According to the CDC, the approved COVID vaccines have undergone some of the most rigorous safety monitoring in the U.S.

Some people may have side effects after they get a vaccine, like feeling tired or getting chills or body aches, but the CDC says these side effects should go away in a few days.

The COVID-19 vaccines currently available are messenger RNA vaccines or mRNA vaccines.

An mRNA vaccine tells your cells to make a spike protein, which is found on the virus surface of COVID-19. Once the mRNA instructions are in your immune cells, the cells make a protein piece, and then the cell breaks down the instructions and eliminates them. The cell then shows a protein piece on the surface, and our immune system recognizes it shouldn’t be there and builds an immune response.

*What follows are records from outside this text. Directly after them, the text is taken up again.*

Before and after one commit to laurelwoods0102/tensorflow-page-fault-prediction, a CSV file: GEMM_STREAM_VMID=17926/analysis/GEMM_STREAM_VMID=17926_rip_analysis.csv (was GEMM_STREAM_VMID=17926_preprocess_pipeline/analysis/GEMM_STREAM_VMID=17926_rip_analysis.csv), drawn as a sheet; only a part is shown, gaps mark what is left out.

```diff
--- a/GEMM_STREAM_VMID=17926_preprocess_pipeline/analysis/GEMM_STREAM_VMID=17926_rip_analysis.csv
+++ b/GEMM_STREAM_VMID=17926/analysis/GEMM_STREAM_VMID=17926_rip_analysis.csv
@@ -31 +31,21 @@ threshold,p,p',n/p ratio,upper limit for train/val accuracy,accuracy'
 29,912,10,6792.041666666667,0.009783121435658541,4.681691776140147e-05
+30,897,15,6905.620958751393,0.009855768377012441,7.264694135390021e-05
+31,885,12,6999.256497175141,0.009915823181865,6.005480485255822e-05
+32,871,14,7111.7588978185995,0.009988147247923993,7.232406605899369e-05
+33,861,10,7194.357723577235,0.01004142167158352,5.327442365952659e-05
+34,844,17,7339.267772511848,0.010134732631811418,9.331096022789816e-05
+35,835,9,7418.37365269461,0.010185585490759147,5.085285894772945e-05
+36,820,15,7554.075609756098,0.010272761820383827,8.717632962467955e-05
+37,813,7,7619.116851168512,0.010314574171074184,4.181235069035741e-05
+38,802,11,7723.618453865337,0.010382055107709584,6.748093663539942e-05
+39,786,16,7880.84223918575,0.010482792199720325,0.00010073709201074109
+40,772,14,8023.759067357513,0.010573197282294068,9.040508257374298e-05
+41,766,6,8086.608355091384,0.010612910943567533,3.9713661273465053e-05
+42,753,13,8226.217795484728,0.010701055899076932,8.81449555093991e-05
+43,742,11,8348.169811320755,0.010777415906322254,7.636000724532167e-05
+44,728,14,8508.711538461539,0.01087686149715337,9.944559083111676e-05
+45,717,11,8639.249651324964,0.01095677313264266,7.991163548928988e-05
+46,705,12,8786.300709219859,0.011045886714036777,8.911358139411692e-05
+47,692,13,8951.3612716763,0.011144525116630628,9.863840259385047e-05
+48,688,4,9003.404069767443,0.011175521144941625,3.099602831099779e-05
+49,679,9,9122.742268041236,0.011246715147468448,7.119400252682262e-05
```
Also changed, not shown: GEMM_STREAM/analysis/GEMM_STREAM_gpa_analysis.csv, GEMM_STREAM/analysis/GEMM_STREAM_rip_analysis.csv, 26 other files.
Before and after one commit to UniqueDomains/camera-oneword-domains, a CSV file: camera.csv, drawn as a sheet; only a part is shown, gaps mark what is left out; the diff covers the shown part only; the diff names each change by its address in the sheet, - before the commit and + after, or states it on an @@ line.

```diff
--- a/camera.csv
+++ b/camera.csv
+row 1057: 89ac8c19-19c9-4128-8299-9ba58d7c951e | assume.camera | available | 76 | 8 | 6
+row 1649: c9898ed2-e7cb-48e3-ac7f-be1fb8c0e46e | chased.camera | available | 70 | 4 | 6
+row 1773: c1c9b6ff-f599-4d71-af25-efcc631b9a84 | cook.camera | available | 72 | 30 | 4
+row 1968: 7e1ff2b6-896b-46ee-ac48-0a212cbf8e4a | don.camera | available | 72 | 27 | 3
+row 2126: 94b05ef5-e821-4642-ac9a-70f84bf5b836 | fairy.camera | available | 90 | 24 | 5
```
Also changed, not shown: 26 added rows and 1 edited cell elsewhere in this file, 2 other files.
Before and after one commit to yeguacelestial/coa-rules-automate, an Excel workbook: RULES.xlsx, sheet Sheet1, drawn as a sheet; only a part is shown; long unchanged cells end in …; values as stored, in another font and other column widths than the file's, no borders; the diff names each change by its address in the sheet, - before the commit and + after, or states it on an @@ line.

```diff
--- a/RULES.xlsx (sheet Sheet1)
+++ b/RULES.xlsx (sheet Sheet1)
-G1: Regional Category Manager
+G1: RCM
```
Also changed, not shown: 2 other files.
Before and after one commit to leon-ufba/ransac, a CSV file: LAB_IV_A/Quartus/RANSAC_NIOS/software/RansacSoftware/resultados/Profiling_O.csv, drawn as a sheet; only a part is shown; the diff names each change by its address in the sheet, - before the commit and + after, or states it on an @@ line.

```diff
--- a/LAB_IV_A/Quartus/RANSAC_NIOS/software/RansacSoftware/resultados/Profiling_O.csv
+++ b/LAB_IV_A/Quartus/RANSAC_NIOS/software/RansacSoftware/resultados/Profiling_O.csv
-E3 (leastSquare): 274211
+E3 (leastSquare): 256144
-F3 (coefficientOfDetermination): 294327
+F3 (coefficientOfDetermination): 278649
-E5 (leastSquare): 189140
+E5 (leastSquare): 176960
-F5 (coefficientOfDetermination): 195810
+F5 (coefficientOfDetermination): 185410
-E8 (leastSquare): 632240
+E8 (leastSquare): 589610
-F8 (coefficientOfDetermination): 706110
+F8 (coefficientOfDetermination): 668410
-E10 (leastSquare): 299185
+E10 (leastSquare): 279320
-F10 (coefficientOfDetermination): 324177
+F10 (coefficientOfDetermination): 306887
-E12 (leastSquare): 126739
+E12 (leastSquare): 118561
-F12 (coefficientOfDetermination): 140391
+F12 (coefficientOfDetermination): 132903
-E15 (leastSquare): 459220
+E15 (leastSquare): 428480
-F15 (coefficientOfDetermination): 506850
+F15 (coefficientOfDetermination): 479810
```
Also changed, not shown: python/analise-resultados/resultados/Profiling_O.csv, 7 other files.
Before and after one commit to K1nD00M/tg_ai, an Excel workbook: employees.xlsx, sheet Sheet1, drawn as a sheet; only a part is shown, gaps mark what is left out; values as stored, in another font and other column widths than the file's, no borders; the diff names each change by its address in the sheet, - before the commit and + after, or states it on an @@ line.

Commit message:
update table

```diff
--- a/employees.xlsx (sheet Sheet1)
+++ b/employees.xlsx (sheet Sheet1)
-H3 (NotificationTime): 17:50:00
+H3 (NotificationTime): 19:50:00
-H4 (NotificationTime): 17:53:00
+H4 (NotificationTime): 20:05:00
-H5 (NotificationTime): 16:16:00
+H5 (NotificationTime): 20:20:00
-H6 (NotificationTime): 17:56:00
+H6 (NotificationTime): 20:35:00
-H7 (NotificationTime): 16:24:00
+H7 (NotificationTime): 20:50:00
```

The idea is that once the process of the vaccine is done, our bodies know how to protect against future infection.

There are three shots available under emergency use authorization from the FDA right now.

There’s the Pfizer-BioNTech vaccine, given in two doses and authorized for people 16 and older. The doses are given three weeks apart.

There’s the Moderna vaccine, authorized for people 18 and older. It’s given in two doses, four weeks apart.

The newest approved vaccine is the Johnson & Johnson option, authorized for people 18 and older and given in a single injection.

The J&J vaccine isn’t actually an mRNA vaccine. Instead, it contains a type of virus that triggers the immune system to recognize and attack the COVID-19 vaccine if you’re exposed to it. It’s not a live virus because it can’t reproduce in the body or cause disease.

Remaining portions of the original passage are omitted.